What to work on
Lines with the word "Return" are the answer; copy each of them from the data below.

[Image comparison data]
***

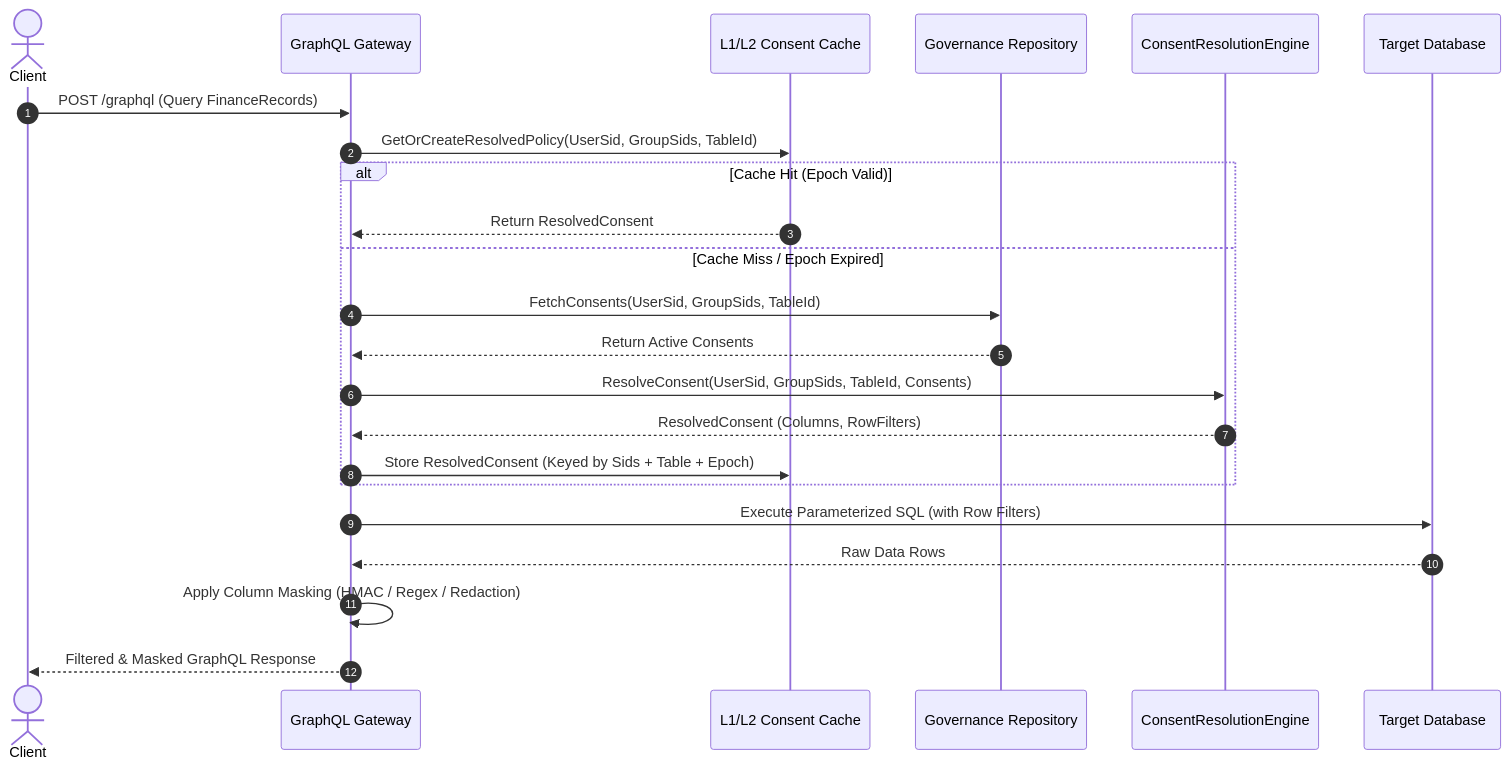
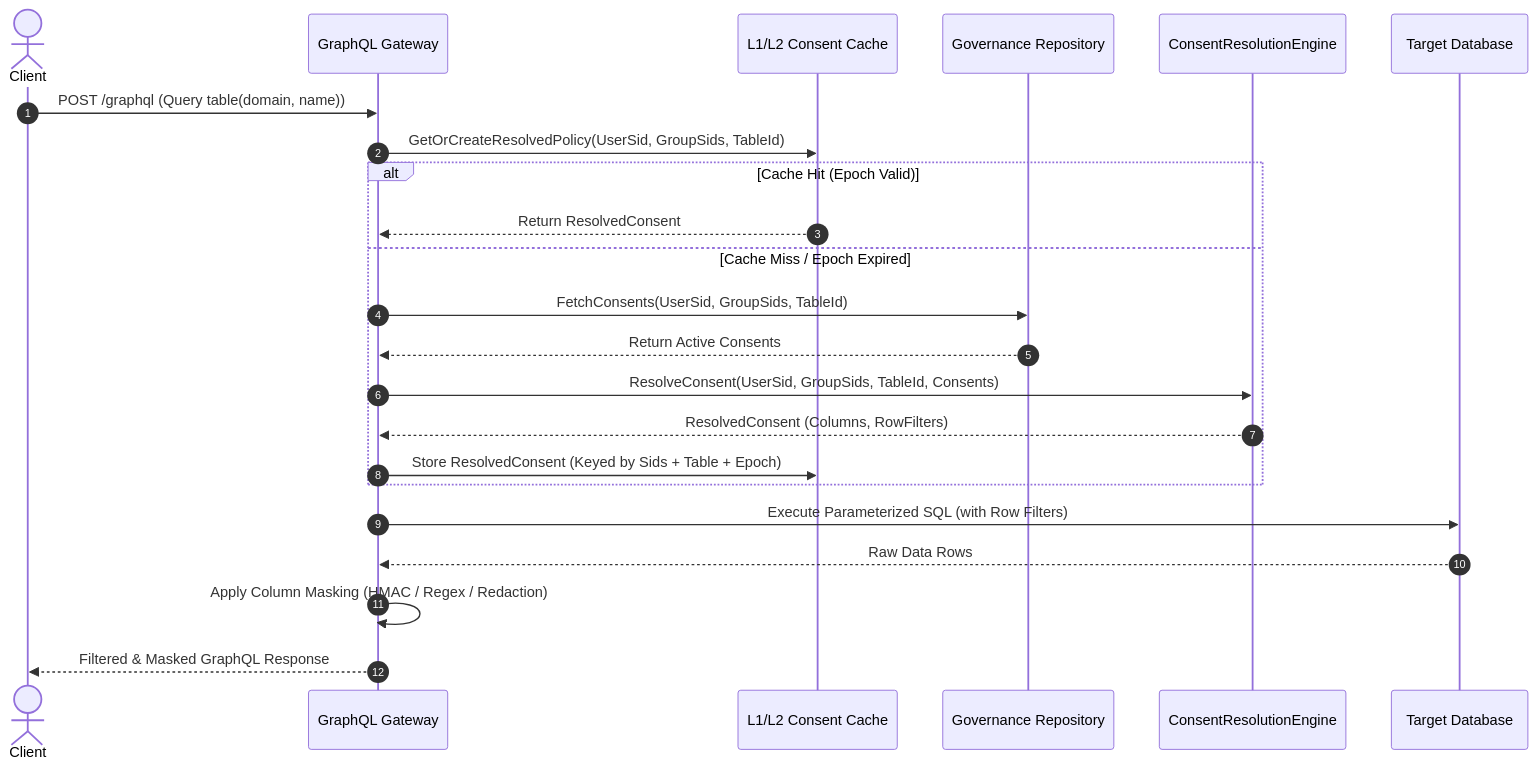
One commit to themulle/autheris changed the third of 4 diagrams in docs/architecture/arc42.md. Above: the diagram before and after it, drawn with Mermaid. The commit also changed 25 other files, not shown here.

````diff
--- a/docs/architecture/arc42.md
+++ b/docs/architecture/arc42.md
@@ -178,26 +178,26 @@
 ```mermaid
 sequenceDiagram
     autonumber
     actor Client
     participant GW as GraphQL Gateway
     participant Cache as L1/L2 Consent Cache
     participant Repo as Governance Repository
     participant Engine as ConsentResolutionEngine
     participant DB as Target Database
 
-    Client->>GW: POST /graphql (Query FinanceRecords)
+    Client->>GW: POST /graphql (Query table(domain, name))
     GW->>Cache: GetOrCreateResolvedPolicy(UserSid, GroupSids, TableId)
     alt Cache Hit (Epoch Valid)
         Cache-->>GW: Return ResolvedConsent
     else Cache Miss / Epoch Expired
         GW->>Repo: FetchConsents(UserSid, GroupSids, TableId)
         Repo-->>GW: Return Active Consents
         GW->>Engine: ResolveConsent(UserSid, GroupSids, TableId, Consents)
         Engine-->>GW: ResolvedConsent (Columns, RowFilters)
         GW->>Cache: Store ResolvedConsent (Keyed by Sids + Table + Epoch)
     end
     GW->>DB: Execute Parameterized SQL (with Row Filters)
     DB-->>GW: Raw Data Rows
     GW->>GW: Apply Column Masking (HMAC / Regex / Redaction)
     GW-->>Client: Filtered & Masked GraphQL Response
 ```
````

***

Result
         Cache-->>GW: Return ResolvedConsent
         Repo-->>GW: Return Active Consents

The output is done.